But Bessie’s father had another source of income. Having served in the Civil War, he received a war pension. It took him four years, but he was eventually able to pay the $100 for 20 acres of land.

As a little girl, she worked a full morning on the family farm, and then went to work on white people’s farms. “My momma would carry us to their place to chop cotton,” she recalls. With a hoe, she and her mother and brother would thin out cotton seedlings, row by row, field after field. “My momma would get one dollar a day,” she recalls, “and me and my brother would get fifty cents.”

She remembers how fancy the white people’s houses were; she liked to sit outside and imagine how pretty the rooms inside might be. “But if you was colored, you couldn’t go inside,” she says. “If the weather was bad, you had to go in where they kept the cows”

Still, as a child, Bessie knew her family was lucky. Most sharecropper kids lived in shacks on the white people’s property. But Bessie’s family had their own home — with two bedrooms. The whole family slept in one room; she shared a bed with her father. “I slept at the foot of the bed,” she recalls, “because my father, he said I kicked.”

The other bedroom was reserved for the preacher who would come to the village twice a month for Sunday service. “None of the colored folks had a company room except us,” she says. “So we could take the preacher. And in that room my momma had a pitcher in a bowl and a big ol’ kettle you could put on the fireplace to heat the water. So he could bathe himself with it.”

Bessie’s parents didn’t know how to read or write, but they knew to get on the good side of people in power. During Prohibition, her mother won favors from the white sheriffs by making wine for them. “She had a stove in the kitchen, and she would put a nice tablecloth on the table,” she recalls. “And they’d come in there and drink and have a big time. Then they would put a quarter or a dime in a glass jar for her, and tell her they’d come back another day for some more.”

Even so, as Bessie grew up, she could see that her parents were easy targets for white carpetbaggers and other opportunists who found ways to legally steal land from the few black landowners. Naive blacks would put an X on the dotted line of documents handed to them, effectively giving away their land. Bessie, who finished seventh grade, could read and write, so she was able to help protect her family’s rights. Plus she had a guardian angel of sorts: a white woman at the courthouse who looked after her family. “She said, `Don’t you sign nothing unless you get me to see it,'” Bessie recalls. “`They can’t make you sign. Bring them up here to me — I’ll fix them.’
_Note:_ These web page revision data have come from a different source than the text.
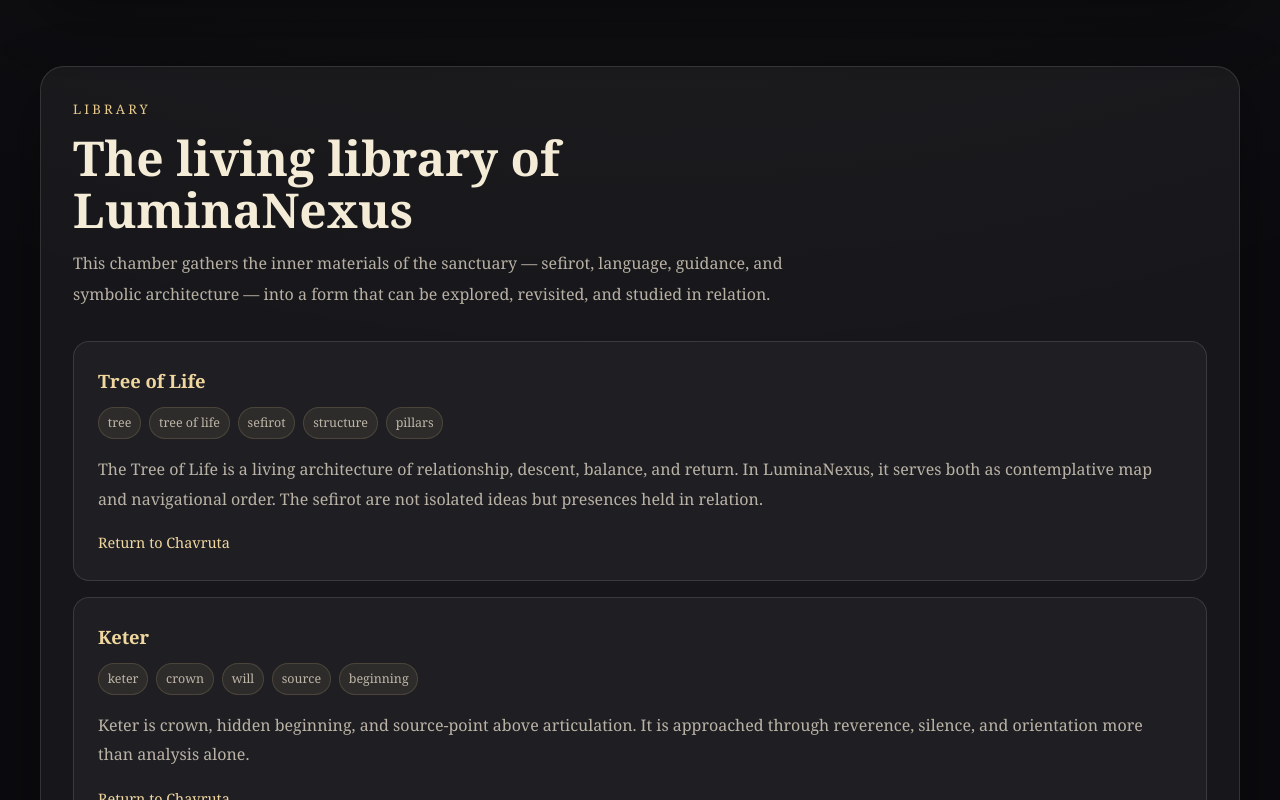
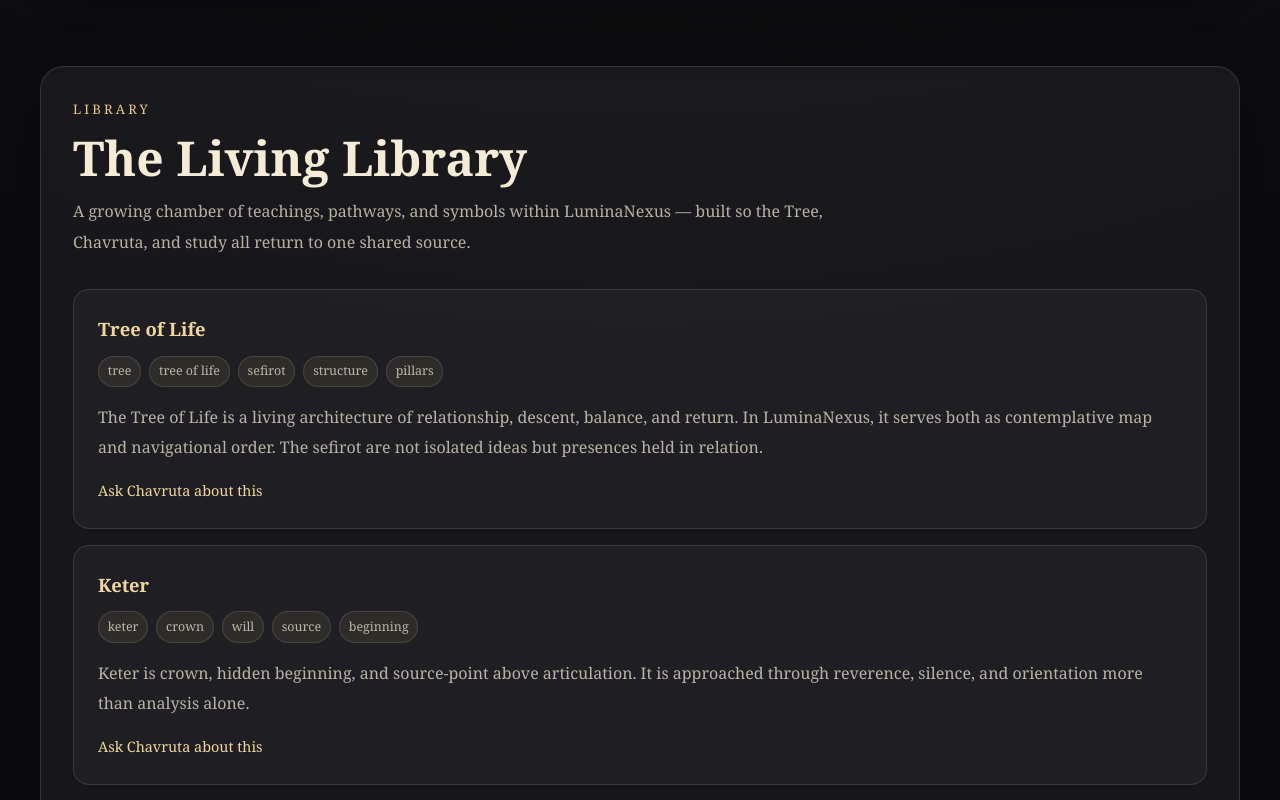
Before and after one commit to richardatf-oss/luminanexus-site, a React (Vite) app: page / in a window 1280 px wide. Shown: the part 1640-2440 px from the top of the page. Built offline with nearby package versions, Linux system fonts and the light colour scheme.

Commit message:
Update Library.jsx

```diff
--- a/src/components/Library.jsx
+++ b/src/components/Library.jsx
@@ -6,11 +6,11 @@ export default function Library() {
       <div className="section-card library">
         <div className="library__intro">
           <p className="library__eyebrow">Library</p>
-          <h2 className="library__title">The living library of LuminaNexus</h2>
+          <h2 className="library__title">The Living Library</h2>
           <p className="library__text">
-            This chamber gathers the inner materials of the sanctuary — sefirot,
-            language, guidance, and symbolic architecture — into a form that can
-            be explored, revisited, and studied in relation.
+            A growing chamber of teachings, pathways, and symbols within
+            LuminaNexus — built so the Tree, Chavruta, and study all return to
+            one shared source.
           </p>
         </div>
 
@@ -40,7 +40,7 @@ export default function Library() {
 
                 <div className="library-card__footer">
                   <a className="library-card__jump" href="#chavruta">
-                    Return to Chavruta
+                    Ask Chavruta about this
                   </a>
                 </div>
               </article>
```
“Well, see, she was nice. And that’s how it was. Some white people helped the colored people. Some didn’t.”

When Bessie got married, her husband wanted to move up North to seek his fortune. “White people come down here from Indiana and got colored folks,” she recalls. “They carried you up there and learned you how to make paper. My husband worked in the paper mill while I cleaned trolley cars. You had to pay the white people back for carrying you up there, though. It took a long time.” Disillusioned, Bessie’s husband decided to move them to Philadelphia and try his hand at carpentry.

They had a son, Wiley, whom she sent back to Alabama so her parents could care for him. But as the boy reached school age, her parents needed help. “My mother and father got old with nobody to see about them,” she says. Thieves would convince little Wiley to bring them money that his grandparents had hidden in the house.
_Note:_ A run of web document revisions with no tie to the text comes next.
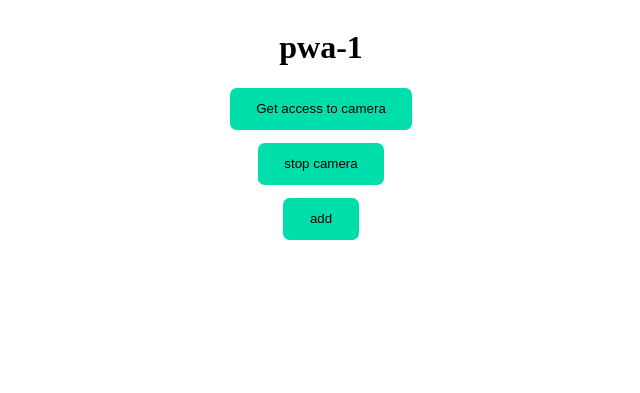
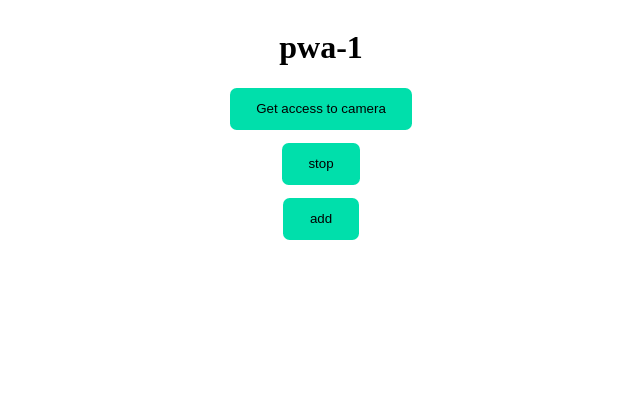
Before and after one commit to EsrafilElahi/pwa-1, a website: page index.html in a window 1280 px wide. Shown: the whole page, without its empty margins (319-959 px from the left). Drawn offline with Linux system fonts and the light colour scheme.

```diff
--- a/index.html
+++ b/index.html
@@ -26,7 +26,7 @@
   <body>
     <h1>pwa-1</h1>
     <button id="get-access">Get access to camera</button>
-    <button id="stop">stop camera</button>
+    <button id="stop">stop</button>
     <button id="add">add</button>
     <video autoplay></video>
 
```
Bessie headed home, by now with three other children in tow. “My husband refused to come back,” she says. “I said I would build him a house, but he said no. Like so many of them, he would drink and he would run around.”
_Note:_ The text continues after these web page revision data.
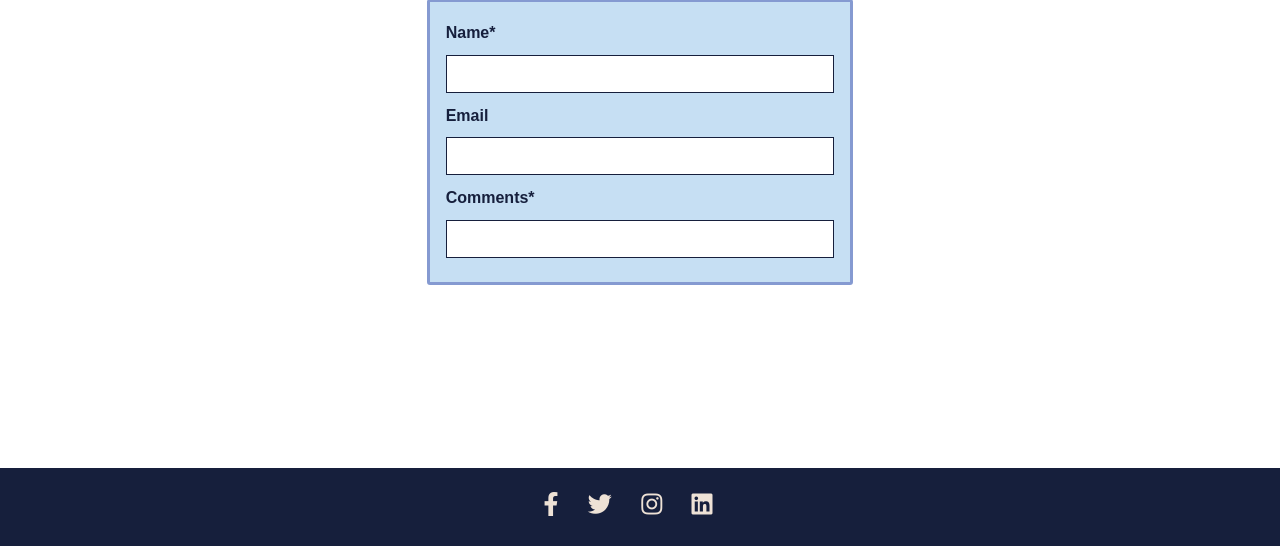
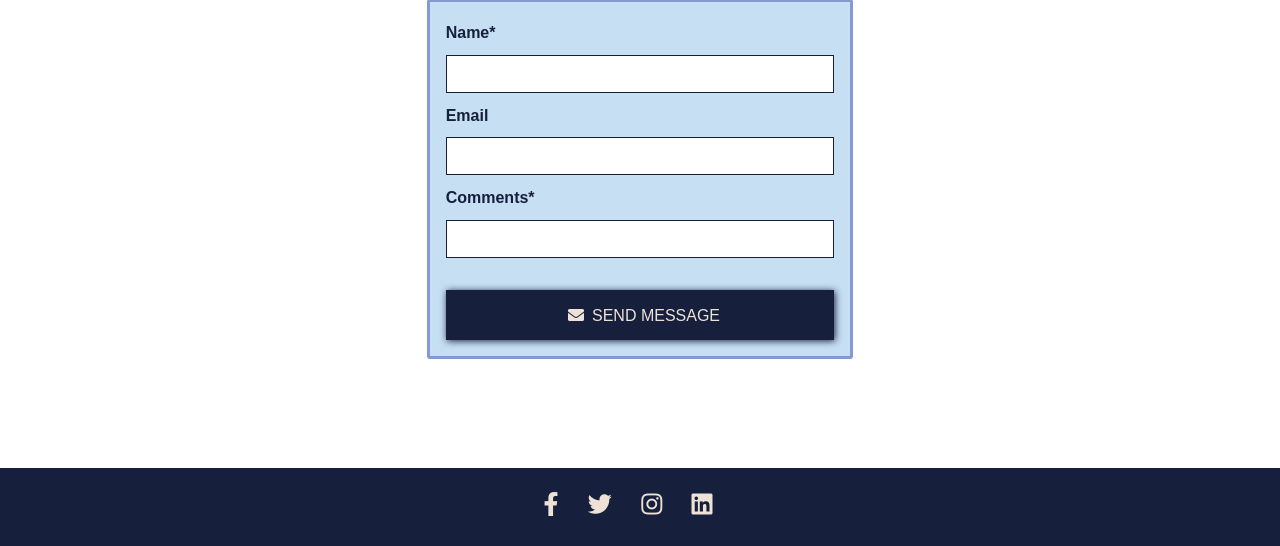
Before and after one commit to AmyOShea/GiftOfGiving, a Django app: page /contact/ in a window 1280 px wide. Shown: the part 254-800 px from the top of the page. Run offline with Django 3.2, Linux system fonts and the light colour scheme; some libraries are stand-ins or nearby versions; some web fonts are replaced.

Commit message:
Added submit form button

```diff
--- a/contact/templates/contact/contact.html
+++ b/contact/templates/contact/contact.html
@@ -12,6 +12,9 @@
             {% for field in form %}
                 {{ field | as_crispy_field }}
             {% endfor %}
+            <!-- Submit -->
+            <button type="submit" class="col-sm-12 btn mt-4 p-2"><i class="fas fa-envelope p-2"></i>send
+                message</button>
         </form>
     </div>
 </div>
```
So Bessie went back to the farm and raised her children as a single mom, picking cotton and milking cows. “We lived good,” she says. “We had peach trees and pear trees and pomegranate and pecan trees.” She never married again, although she had three more children. She was well-known for her skills as helper to the “baby catcher” — midwife — for anyone who needed the service. And in 1927 she did the unthinkable: She got herself a driver’s license and bought a car.